[Extracted data entries]
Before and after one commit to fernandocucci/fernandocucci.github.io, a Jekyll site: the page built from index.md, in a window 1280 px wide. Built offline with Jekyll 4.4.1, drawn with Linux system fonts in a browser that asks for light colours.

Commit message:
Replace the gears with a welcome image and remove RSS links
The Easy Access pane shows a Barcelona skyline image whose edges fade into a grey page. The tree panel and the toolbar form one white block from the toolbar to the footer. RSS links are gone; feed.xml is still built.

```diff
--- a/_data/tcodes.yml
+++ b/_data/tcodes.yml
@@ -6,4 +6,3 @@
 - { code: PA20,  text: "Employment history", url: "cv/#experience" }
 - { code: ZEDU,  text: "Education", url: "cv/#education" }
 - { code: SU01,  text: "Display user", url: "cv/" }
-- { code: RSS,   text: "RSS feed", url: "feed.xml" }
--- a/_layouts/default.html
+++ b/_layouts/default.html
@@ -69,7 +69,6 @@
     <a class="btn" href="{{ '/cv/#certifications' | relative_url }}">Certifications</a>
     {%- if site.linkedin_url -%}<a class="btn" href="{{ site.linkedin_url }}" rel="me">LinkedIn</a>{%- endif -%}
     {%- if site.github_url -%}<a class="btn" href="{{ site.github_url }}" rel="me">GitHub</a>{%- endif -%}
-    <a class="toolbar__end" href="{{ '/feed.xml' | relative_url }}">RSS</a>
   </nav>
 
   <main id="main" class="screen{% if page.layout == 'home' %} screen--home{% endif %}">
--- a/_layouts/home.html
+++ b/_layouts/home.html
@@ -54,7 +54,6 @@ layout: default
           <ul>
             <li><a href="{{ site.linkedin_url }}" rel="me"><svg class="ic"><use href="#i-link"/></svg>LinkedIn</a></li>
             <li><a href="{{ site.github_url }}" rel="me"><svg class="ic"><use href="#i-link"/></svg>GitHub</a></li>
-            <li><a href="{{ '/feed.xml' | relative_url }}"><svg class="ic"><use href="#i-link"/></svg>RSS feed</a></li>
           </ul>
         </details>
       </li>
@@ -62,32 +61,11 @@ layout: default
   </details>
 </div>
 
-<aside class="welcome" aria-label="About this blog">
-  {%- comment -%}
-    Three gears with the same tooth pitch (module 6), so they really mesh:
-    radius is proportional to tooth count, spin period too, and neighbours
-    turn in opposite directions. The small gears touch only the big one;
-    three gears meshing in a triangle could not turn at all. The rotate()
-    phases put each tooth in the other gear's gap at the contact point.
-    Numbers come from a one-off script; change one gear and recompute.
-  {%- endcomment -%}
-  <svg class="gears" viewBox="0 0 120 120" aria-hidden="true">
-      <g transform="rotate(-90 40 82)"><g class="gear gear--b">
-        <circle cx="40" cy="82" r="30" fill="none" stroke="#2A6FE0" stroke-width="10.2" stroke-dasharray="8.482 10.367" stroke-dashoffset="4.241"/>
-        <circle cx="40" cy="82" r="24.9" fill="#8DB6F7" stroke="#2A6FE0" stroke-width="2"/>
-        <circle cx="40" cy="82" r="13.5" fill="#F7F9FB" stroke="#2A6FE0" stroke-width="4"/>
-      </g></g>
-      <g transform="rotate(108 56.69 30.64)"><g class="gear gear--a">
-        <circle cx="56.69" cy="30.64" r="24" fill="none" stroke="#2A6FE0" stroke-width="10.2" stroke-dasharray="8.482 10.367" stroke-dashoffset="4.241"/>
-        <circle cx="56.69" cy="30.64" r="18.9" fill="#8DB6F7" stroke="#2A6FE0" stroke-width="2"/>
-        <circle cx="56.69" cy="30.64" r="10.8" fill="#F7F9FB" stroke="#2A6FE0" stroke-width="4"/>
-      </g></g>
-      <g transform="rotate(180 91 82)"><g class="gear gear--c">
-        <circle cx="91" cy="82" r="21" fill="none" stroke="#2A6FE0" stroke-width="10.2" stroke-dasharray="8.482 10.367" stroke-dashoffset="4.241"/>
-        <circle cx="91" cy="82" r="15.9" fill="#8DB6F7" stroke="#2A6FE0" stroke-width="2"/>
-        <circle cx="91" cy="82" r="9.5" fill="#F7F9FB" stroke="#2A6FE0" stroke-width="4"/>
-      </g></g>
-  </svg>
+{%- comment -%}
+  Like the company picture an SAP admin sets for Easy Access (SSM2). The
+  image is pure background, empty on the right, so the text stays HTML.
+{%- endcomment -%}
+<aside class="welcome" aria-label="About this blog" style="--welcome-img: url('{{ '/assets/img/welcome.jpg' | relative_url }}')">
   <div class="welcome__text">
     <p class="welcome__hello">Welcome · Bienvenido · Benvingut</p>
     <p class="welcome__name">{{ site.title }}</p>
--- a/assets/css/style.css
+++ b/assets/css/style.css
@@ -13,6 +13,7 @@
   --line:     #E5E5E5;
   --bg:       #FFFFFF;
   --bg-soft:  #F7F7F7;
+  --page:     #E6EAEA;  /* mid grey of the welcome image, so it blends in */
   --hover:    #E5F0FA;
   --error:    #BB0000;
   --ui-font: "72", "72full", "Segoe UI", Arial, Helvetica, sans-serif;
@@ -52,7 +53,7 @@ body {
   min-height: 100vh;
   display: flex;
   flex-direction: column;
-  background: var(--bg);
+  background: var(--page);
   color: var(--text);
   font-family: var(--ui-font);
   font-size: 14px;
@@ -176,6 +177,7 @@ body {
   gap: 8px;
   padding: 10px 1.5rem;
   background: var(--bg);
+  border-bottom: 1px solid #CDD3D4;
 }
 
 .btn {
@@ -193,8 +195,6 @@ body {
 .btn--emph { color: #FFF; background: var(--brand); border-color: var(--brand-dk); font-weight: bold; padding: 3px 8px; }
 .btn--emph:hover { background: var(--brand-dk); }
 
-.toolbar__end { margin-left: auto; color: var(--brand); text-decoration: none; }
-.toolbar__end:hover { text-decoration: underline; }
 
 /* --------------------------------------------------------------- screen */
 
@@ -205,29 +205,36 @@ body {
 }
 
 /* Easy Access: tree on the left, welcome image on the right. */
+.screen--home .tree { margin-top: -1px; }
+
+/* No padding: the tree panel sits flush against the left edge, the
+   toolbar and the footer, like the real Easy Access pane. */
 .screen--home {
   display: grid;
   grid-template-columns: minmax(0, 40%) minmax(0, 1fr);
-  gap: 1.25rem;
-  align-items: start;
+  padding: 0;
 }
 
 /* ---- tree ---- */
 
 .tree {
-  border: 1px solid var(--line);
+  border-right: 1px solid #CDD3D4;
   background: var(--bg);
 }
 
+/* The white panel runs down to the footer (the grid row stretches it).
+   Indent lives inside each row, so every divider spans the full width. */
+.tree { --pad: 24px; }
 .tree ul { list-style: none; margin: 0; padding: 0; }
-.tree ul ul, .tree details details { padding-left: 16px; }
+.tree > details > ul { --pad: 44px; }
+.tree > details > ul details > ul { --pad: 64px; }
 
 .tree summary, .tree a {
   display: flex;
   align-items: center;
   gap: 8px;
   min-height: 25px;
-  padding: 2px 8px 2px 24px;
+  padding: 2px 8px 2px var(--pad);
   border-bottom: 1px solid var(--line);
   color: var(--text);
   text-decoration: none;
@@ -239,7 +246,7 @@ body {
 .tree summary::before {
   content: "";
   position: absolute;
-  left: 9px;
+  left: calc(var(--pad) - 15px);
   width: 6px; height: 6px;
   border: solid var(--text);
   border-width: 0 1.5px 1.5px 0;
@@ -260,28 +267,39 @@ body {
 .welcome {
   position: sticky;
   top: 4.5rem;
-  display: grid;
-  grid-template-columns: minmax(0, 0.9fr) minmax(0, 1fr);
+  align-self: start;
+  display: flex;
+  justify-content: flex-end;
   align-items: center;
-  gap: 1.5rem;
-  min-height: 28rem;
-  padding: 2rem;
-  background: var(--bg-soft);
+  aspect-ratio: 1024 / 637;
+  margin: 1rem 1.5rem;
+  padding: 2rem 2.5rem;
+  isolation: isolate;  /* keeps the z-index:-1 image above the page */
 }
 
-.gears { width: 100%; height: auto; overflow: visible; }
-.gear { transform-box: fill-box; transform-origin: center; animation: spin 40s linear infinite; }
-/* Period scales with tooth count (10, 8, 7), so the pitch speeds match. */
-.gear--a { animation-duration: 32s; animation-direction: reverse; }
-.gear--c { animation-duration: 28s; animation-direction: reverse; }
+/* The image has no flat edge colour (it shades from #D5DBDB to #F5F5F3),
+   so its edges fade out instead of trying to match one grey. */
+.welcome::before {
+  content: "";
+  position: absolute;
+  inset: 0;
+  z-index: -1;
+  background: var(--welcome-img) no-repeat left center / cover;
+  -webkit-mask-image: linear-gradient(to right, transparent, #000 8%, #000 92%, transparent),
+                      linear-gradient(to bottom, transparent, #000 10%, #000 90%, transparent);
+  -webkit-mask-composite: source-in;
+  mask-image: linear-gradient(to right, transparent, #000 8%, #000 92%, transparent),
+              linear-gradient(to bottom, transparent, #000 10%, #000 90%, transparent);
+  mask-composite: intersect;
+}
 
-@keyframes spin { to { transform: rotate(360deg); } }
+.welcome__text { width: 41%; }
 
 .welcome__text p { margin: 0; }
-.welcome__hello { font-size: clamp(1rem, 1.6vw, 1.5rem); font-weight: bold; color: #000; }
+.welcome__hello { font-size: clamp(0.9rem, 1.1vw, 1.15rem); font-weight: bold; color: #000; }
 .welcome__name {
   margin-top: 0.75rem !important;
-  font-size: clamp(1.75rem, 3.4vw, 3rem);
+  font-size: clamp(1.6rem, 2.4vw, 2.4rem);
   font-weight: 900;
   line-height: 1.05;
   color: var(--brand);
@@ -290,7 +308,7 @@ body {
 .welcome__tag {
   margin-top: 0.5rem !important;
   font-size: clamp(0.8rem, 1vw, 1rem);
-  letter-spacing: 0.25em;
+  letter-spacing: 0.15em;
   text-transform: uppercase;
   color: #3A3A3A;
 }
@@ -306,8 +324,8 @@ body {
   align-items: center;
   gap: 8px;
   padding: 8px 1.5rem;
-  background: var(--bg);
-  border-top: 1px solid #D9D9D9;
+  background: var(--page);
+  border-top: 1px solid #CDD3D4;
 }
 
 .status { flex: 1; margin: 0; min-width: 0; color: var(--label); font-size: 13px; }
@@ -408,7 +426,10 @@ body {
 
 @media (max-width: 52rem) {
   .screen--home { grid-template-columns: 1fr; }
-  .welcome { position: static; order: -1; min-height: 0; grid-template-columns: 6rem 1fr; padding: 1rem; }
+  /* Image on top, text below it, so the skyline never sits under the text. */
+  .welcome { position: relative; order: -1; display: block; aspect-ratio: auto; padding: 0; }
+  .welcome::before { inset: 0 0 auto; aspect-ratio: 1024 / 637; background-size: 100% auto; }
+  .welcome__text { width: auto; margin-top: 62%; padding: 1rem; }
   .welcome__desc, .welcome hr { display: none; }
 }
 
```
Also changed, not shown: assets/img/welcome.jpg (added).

--- WHAT TO DO ---
Take every line from the data that includes the word "height".

--- SOLUTION ---
   min-height: 100vh;
   min-height: 25px;
   width: 6px; height: 6px;
-  min-height: 28rem;
-.gears { width: 100%; height: auto; overflow: visible; }
   line-height: 1.05;
-  .welcome { position: static; order: -1; min-height: 0; grid-template-columns: 6rem 1fr; padding: 1rem; }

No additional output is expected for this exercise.